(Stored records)

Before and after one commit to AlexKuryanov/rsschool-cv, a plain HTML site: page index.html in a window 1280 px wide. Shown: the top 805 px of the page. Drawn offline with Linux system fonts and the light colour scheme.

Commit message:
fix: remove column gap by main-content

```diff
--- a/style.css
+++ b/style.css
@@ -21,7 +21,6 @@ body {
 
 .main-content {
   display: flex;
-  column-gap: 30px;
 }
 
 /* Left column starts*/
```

==

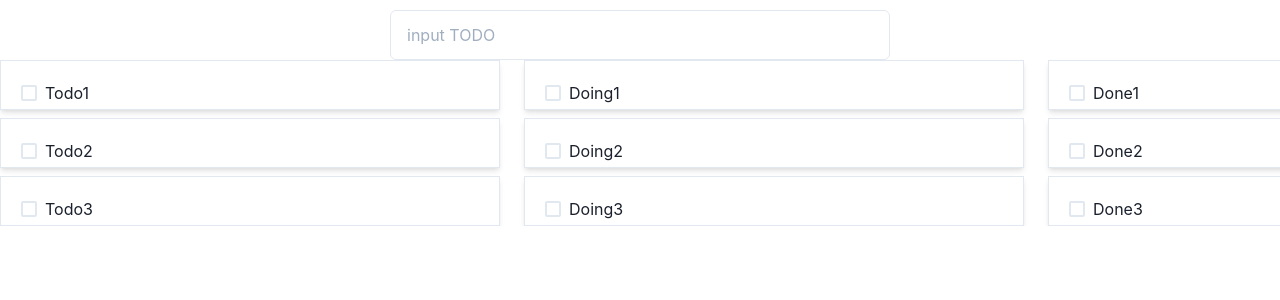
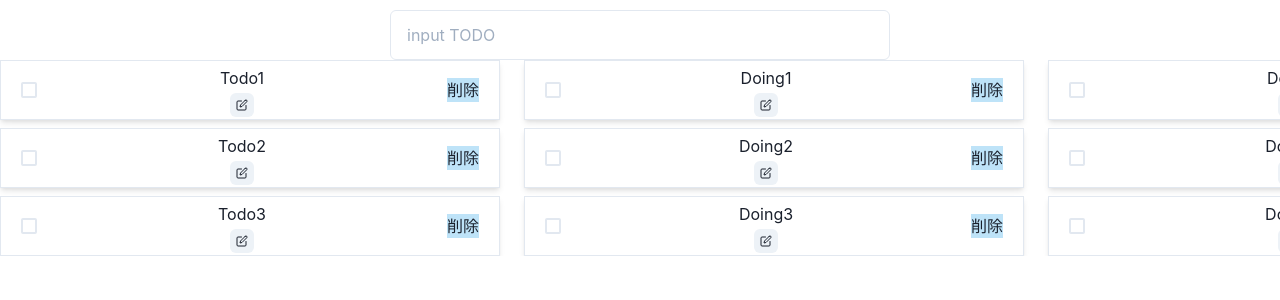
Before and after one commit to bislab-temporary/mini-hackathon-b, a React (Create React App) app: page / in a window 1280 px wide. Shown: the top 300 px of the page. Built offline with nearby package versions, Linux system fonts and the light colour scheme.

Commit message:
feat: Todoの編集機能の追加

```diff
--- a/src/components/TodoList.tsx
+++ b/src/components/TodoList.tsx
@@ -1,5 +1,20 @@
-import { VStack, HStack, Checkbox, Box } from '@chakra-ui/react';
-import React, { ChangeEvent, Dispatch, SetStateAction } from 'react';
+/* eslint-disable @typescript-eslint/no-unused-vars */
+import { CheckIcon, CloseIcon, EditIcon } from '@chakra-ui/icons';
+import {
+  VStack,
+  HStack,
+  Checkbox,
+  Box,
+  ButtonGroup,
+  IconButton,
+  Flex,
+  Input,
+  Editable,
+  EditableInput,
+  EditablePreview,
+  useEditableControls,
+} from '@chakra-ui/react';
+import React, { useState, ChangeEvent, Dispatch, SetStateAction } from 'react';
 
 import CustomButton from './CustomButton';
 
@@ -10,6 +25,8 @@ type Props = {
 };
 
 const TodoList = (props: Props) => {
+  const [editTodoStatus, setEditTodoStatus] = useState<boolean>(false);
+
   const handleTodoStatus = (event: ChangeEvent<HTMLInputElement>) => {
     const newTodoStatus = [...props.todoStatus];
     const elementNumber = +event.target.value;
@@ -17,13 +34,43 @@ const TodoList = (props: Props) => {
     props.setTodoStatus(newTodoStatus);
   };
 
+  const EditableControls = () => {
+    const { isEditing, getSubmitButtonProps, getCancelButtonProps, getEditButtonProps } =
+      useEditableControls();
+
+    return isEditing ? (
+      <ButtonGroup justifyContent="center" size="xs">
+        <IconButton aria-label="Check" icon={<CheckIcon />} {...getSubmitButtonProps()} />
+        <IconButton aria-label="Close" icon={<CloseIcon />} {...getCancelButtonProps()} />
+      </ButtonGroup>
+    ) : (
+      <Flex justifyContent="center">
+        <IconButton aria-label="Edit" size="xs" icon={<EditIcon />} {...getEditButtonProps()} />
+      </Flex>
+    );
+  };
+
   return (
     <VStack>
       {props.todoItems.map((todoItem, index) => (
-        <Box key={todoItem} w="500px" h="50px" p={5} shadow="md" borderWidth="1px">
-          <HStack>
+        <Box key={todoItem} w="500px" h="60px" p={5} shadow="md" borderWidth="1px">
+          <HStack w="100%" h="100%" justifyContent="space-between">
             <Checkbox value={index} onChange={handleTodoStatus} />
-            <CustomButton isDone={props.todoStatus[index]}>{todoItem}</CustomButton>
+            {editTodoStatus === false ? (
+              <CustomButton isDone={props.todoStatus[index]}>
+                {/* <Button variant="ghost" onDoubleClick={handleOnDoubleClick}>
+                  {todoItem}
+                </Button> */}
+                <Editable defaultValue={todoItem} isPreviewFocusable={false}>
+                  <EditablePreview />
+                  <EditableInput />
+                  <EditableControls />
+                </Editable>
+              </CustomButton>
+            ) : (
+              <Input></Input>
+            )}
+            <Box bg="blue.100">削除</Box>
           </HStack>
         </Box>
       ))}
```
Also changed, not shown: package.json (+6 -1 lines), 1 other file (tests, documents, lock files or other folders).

**What you need to do**: Only the number should be given: the count of lines above that hold the word "justifyContent".

**Worked solution**: 3